- **Activity**
The word "FontWeight" marks the lines to copy; find all of them in the entries below.

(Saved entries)
%%
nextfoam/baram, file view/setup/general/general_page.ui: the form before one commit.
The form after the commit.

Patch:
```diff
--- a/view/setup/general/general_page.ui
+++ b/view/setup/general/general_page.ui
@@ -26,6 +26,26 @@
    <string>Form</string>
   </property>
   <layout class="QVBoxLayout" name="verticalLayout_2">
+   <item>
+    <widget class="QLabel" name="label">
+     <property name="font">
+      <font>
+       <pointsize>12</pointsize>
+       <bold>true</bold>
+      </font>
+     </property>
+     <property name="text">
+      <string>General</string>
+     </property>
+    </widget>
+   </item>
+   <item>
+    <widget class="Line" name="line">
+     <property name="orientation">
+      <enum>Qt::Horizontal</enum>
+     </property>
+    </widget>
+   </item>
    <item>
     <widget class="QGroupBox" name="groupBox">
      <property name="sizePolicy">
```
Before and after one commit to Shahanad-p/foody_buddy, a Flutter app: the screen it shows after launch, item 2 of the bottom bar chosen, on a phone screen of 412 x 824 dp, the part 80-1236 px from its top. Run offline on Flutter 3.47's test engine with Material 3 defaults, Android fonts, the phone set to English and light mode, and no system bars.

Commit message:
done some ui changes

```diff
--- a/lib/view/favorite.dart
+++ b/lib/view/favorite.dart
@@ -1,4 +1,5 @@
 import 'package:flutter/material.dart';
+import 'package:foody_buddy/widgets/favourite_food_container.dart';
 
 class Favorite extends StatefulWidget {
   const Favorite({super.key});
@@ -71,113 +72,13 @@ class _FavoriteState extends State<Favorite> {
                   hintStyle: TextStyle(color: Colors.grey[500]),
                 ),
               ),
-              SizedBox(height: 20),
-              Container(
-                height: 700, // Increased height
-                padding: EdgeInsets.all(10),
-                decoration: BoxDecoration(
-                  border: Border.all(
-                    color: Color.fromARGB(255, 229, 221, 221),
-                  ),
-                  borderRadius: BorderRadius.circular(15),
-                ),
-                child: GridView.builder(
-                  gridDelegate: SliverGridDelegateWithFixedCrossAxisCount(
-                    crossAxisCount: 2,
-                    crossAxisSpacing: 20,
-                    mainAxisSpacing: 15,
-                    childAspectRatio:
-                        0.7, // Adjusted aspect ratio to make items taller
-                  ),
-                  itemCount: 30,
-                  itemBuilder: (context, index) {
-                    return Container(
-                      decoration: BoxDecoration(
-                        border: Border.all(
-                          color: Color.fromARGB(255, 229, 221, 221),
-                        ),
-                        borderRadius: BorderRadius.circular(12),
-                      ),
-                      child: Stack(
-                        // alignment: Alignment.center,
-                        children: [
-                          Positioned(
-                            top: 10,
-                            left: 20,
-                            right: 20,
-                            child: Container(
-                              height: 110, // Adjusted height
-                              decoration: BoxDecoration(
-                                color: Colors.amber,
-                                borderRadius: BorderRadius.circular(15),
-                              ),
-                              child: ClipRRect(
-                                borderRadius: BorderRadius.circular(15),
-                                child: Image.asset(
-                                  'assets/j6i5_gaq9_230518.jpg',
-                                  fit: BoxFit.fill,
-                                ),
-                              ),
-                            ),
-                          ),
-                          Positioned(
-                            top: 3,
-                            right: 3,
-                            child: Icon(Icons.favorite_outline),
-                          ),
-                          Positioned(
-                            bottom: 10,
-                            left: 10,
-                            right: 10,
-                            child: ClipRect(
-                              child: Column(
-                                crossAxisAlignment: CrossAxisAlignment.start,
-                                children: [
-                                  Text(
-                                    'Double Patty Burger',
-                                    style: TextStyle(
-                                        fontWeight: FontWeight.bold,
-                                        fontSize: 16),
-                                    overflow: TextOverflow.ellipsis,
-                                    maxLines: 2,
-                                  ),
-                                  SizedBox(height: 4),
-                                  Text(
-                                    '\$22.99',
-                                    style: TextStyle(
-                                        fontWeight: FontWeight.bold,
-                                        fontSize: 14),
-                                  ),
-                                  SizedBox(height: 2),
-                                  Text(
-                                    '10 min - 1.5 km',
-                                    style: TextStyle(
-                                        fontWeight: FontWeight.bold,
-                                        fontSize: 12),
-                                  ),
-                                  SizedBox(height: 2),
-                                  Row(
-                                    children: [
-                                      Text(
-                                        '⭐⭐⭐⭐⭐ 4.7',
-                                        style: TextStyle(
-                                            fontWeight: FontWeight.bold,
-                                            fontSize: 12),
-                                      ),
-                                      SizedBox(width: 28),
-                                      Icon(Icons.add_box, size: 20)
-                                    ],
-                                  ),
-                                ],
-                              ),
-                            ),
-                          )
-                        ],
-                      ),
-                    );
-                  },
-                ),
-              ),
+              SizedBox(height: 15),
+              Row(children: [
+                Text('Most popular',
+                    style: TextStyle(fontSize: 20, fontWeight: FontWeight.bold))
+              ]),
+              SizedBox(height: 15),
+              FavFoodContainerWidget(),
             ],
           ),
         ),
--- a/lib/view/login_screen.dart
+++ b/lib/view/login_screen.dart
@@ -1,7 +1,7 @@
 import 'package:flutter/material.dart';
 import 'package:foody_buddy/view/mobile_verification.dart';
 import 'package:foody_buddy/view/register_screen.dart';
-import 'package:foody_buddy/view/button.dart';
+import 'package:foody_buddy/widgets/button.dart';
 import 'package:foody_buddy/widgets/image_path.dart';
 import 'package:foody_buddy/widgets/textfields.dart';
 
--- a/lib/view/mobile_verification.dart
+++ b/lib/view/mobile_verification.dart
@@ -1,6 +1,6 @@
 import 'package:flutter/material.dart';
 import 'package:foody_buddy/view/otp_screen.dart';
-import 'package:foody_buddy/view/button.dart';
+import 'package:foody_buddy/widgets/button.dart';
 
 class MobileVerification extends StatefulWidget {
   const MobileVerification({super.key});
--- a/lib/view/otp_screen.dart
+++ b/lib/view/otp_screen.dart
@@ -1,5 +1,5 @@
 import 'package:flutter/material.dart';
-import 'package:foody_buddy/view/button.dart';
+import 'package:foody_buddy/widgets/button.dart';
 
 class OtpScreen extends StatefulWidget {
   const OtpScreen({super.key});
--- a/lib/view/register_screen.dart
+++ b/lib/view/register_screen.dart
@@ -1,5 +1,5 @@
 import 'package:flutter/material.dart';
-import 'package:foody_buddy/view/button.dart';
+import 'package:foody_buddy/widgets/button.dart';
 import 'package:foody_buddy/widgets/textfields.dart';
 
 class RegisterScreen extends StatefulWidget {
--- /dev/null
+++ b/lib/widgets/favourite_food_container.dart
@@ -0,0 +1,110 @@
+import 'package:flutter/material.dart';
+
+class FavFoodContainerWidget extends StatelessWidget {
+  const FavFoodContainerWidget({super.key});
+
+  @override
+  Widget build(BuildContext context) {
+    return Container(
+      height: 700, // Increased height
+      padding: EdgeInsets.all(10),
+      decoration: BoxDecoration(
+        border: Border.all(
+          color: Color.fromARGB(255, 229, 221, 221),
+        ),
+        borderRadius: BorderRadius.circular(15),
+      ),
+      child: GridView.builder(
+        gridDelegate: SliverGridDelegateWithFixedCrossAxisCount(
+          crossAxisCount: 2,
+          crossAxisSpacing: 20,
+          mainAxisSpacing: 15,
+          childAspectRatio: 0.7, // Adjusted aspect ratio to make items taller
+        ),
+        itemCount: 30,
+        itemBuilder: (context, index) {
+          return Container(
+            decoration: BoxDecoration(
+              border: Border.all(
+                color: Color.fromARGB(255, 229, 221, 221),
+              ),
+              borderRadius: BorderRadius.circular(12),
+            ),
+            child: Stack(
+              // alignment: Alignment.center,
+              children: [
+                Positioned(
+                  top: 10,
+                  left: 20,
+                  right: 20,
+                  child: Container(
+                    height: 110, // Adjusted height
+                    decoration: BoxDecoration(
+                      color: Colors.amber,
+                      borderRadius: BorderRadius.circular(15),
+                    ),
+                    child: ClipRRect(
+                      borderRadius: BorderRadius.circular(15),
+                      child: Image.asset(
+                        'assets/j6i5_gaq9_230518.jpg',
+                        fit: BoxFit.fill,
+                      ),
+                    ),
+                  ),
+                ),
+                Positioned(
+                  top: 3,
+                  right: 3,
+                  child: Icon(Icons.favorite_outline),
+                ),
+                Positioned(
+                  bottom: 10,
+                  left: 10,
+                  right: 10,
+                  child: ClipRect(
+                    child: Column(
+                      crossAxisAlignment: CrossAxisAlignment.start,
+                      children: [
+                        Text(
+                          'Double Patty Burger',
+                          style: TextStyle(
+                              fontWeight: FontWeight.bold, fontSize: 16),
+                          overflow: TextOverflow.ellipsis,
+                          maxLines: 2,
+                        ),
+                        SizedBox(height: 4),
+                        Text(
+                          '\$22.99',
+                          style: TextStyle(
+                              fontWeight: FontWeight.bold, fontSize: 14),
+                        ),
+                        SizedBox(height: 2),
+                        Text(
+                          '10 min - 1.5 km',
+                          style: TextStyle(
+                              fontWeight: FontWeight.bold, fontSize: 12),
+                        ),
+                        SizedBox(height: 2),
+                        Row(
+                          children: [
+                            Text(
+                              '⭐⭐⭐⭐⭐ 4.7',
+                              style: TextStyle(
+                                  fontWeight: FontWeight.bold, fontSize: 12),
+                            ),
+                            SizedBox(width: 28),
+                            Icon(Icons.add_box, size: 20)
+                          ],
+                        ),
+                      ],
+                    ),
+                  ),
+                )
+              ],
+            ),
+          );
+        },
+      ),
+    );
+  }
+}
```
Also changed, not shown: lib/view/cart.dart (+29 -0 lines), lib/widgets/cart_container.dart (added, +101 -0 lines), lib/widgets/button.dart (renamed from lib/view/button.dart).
%%
- **Written solution**
-                                        fontWeight: FontWeight.bold,
-                                        fontWeight: FontWeight.bold,
-                                        fontWeight: FontWeight.bold,
-                                            fontWeight: FontWeight.bold,
+                    style: TextStyle(fontSize: 20, fontWeight: FontWeight.bold))
+                              fontWeight: FontWeight.bold, fontSize: 16),
+                              fontWeight: FontWeight.bold, fontSize: 14),
+                              fontWeight: FontWeight.bold, fontSize: 12),
+                                  fontWeight: FontWeight.bold, fontSize: 12),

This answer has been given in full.